Take each line from the entries that holds "official" and copy it out.

* Source material *
· · · · ·

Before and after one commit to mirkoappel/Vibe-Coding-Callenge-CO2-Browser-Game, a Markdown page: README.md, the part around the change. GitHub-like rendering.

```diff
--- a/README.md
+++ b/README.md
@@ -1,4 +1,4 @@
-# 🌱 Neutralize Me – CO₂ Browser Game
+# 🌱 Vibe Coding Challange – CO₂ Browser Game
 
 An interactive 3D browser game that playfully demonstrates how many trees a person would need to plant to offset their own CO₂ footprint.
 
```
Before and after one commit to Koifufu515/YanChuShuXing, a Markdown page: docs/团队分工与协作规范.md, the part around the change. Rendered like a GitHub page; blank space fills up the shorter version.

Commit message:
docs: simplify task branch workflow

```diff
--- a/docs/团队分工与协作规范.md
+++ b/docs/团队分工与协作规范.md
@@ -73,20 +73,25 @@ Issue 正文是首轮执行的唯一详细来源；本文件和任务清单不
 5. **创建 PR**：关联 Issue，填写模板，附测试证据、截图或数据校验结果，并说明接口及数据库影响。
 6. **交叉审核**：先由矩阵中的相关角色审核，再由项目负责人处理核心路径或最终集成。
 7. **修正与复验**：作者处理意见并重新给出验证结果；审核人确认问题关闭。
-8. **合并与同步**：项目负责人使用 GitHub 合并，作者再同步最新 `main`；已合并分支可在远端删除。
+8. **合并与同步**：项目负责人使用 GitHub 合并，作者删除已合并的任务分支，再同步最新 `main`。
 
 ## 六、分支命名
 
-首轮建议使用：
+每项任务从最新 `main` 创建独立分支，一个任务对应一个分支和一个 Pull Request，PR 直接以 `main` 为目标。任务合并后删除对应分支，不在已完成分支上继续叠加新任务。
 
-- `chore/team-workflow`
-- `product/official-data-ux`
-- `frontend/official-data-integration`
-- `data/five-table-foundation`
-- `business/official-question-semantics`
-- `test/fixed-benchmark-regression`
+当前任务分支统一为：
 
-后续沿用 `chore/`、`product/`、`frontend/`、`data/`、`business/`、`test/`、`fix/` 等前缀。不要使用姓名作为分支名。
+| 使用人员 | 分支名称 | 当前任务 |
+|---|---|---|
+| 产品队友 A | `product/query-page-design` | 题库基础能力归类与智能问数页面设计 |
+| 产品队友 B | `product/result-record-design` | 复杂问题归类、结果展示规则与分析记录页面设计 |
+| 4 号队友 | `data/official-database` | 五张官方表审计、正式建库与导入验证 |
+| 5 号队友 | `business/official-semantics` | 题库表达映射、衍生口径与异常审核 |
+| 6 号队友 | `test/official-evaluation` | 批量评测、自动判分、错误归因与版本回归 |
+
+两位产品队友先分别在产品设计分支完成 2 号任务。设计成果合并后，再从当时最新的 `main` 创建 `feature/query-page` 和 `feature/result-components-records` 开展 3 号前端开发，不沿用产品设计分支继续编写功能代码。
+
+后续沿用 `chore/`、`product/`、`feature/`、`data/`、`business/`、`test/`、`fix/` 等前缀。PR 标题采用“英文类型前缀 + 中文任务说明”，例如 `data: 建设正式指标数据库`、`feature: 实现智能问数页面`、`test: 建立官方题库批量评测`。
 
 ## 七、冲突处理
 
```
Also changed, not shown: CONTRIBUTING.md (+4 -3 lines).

· · · · ·

* Solution for this task *
-- `product/official-data-ux`
-- `frontend/official-data-integration`
-- `business/official-question-semantics`
+| 4 号队友 | `data/official-database` | 五张官方表审计、正式建库与导入验证 |
+| 5 号队友 | `business/official-semantics` | 题库表达映射、衍生口径与异常审核 |
+| 6 号队友 | `test/official-evaluation` | 批量评测、自动判分、错误归因与版本回归 |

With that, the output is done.